WHAT THIS TASK INVOLVES: Whenever the word "Layer" turns up in a line of the data below, copy that line.

EXTRACTED INFORMATION:
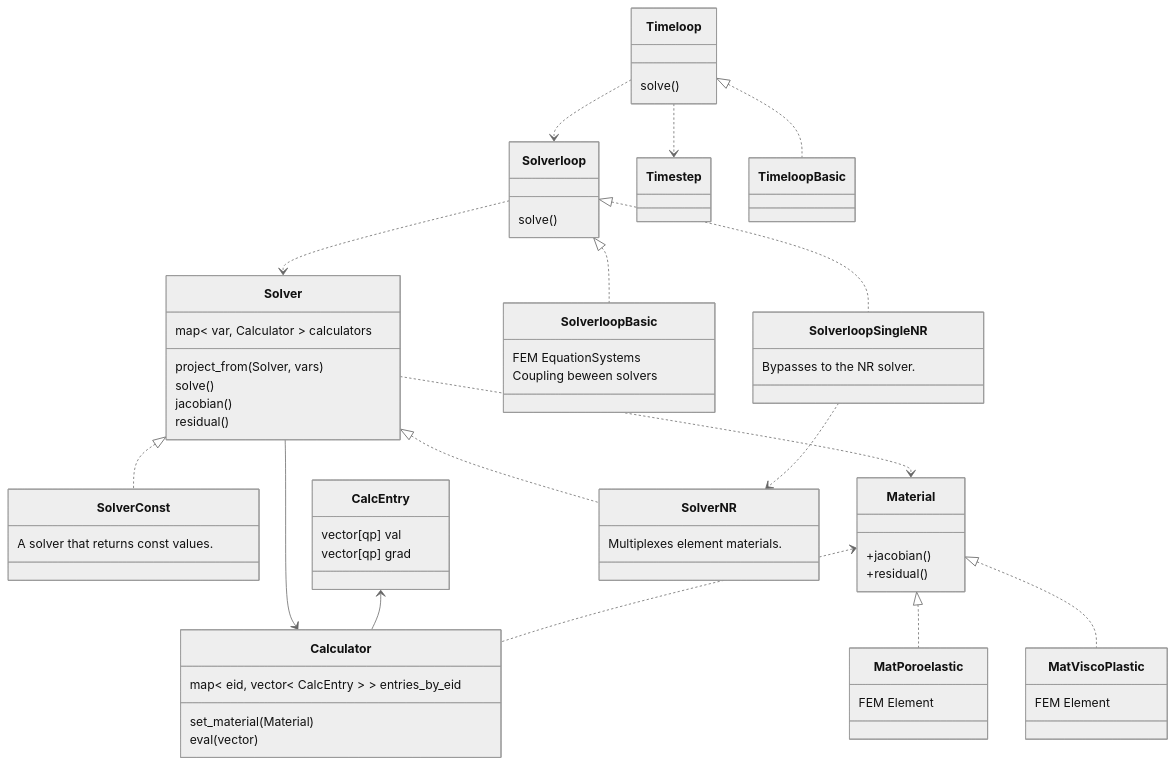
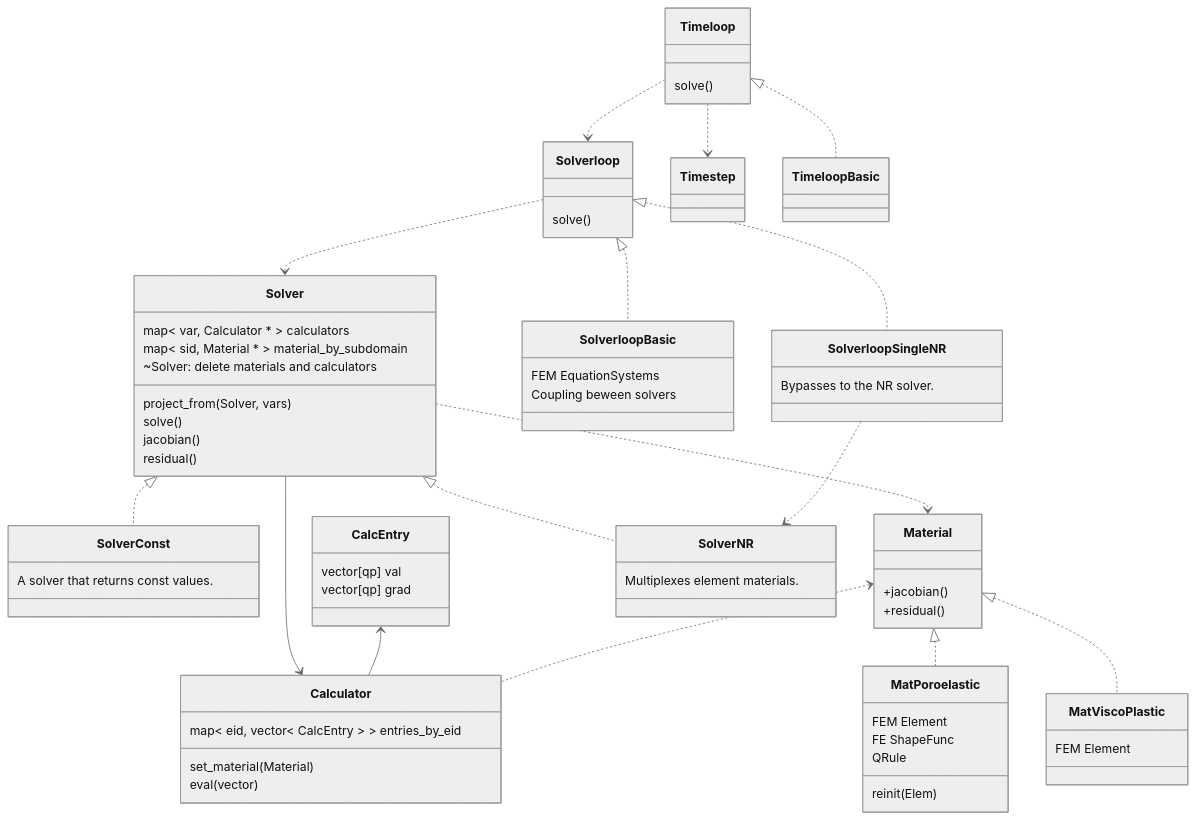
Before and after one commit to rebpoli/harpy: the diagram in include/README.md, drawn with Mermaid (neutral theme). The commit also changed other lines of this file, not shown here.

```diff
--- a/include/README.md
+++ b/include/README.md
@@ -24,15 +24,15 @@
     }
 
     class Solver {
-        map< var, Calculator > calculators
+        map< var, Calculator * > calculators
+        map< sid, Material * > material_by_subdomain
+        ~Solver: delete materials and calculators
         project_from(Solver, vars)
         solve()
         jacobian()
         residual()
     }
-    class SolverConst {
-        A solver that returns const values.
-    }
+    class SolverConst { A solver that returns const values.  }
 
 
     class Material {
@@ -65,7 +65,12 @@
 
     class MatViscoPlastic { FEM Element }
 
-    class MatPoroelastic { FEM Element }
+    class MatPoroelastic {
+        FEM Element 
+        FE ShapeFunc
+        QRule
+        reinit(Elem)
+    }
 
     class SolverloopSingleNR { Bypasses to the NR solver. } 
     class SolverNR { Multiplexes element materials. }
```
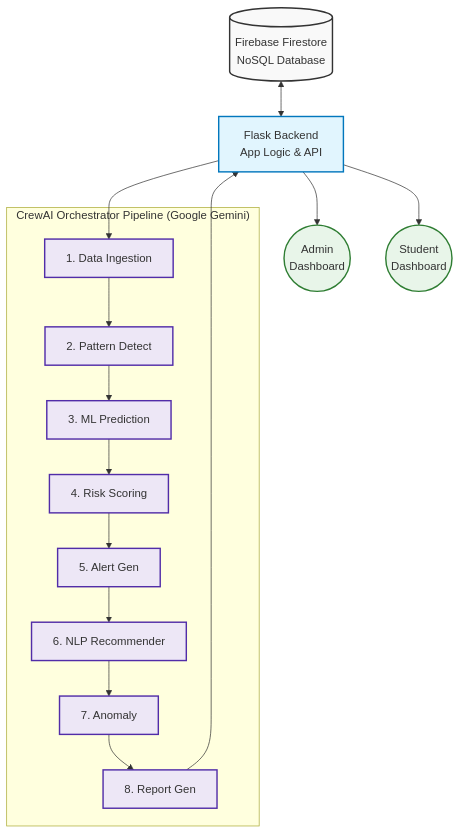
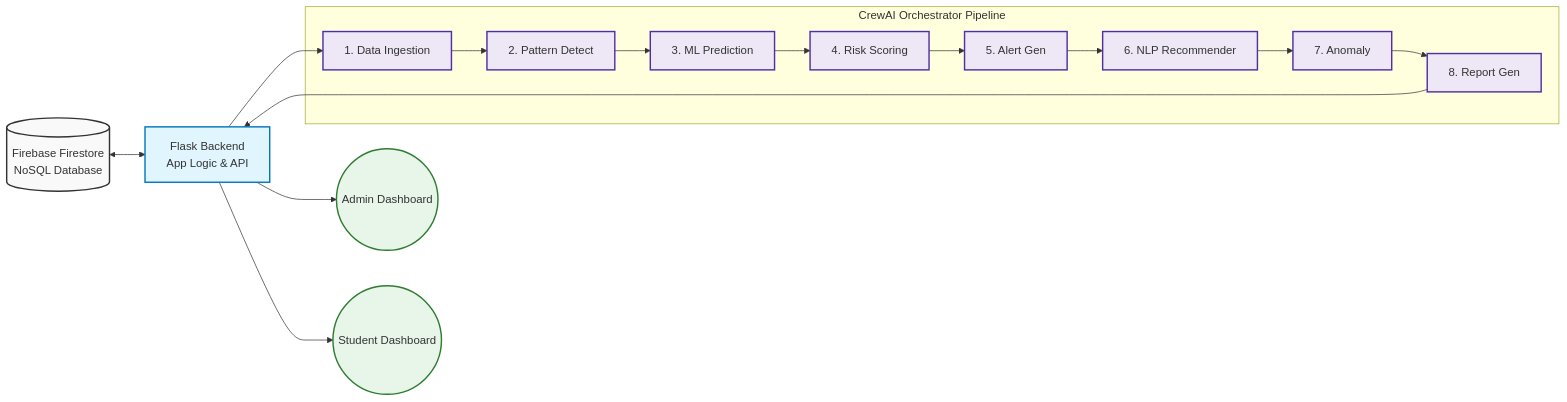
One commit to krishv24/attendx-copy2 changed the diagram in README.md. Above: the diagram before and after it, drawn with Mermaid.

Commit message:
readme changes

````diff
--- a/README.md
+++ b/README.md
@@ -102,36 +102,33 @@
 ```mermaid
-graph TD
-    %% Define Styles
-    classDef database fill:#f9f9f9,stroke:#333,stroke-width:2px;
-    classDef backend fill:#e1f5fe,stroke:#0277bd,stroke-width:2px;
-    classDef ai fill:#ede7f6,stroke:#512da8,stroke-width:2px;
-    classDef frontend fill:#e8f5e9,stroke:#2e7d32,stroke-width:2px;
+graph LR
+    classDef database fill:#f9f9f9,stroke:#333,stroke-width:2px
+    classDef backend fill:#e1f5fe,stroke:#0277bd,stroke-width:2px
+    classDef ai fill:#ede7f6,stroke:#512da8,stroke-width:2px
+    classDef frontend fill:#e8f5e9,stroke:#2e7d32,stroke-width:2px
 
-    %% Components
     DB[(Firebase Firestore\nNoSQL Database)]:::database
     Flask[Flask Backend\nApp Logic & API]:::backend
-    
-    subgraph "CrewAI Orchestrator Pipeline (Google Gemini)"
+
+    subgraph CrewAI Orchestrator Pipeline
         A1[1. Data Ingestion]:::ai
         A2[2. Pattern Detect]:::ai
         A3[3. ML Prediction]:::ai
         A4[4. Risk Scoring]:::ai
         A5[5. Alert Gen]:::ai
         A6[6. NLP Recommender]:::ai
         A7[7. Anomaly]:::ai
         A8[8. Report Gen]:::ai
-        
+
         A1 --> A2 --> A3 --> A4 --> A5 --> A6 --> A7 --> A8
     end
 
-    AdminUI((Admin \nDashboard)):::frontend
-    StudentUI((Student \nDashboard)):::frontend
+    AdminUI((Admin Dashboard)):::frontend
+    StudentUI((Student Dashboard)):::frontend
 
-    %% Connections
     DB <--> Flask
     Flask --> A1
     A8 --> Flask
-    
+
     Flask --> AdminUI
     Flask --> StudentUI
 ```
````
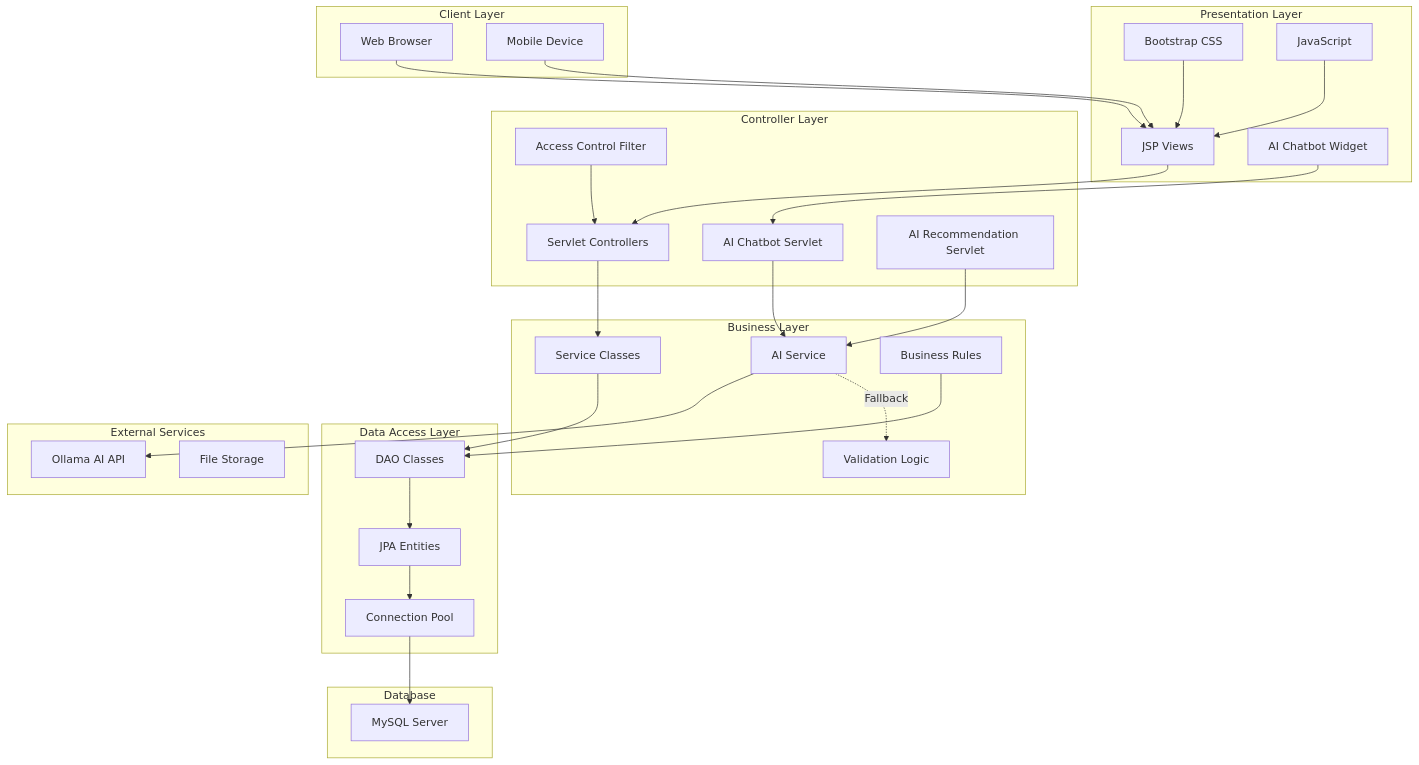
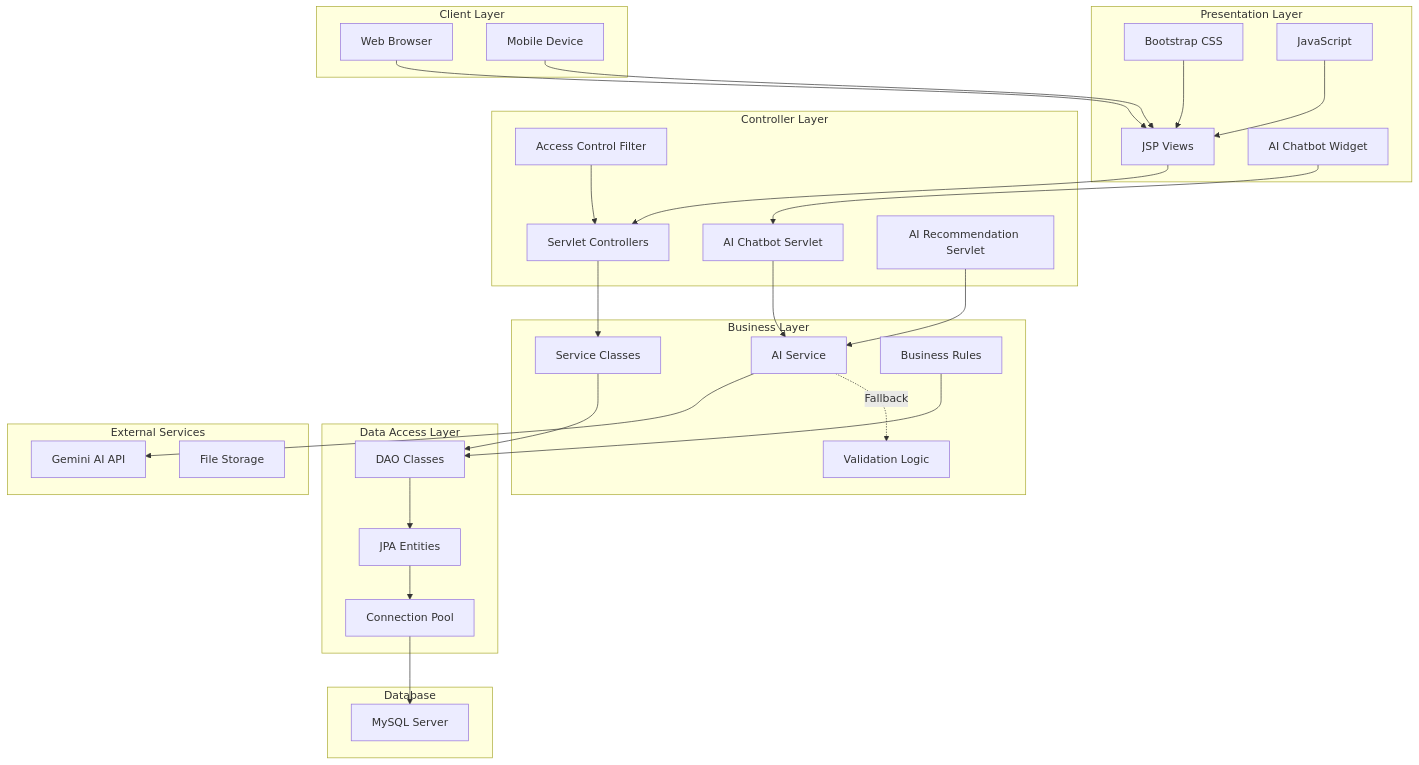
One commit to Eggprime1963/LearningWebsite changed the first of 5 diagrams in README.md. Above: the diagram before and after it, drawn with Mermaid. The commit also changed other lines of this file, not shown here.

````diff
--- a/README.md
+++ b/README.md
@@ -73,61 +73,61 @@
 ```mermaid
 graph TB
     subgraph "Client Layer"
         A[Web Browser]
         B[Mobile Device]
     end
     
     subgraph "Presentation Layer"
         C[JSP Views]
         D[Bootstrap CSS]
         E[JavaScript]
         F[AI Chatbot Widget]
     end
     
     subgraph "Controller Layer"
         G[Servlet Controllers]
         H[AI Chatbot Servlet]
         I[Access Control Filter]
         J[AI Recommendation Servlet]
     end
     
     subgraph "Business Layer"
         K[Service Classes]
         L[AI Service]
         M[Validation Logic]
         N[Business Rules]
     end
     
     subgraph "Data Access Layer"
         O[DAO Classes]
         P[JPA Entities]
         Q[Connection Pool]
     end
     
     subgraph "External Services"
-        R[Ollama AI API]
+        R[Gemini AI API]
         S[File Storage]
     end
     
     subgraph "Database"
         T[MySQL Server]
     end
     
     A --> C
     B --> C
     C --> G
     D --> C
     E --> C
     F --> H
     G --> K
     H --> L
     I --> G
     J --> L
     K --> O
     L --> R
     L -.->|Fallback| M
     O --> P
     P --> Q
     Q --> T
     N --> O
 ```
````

YOUR RESPONSE:
     subgraph "Client Layer"
     subgraph "Presentation Layer"
     subgraph "Controller Layer"
     subgraph "Business Layer"
     subgraph "Data Access Layer"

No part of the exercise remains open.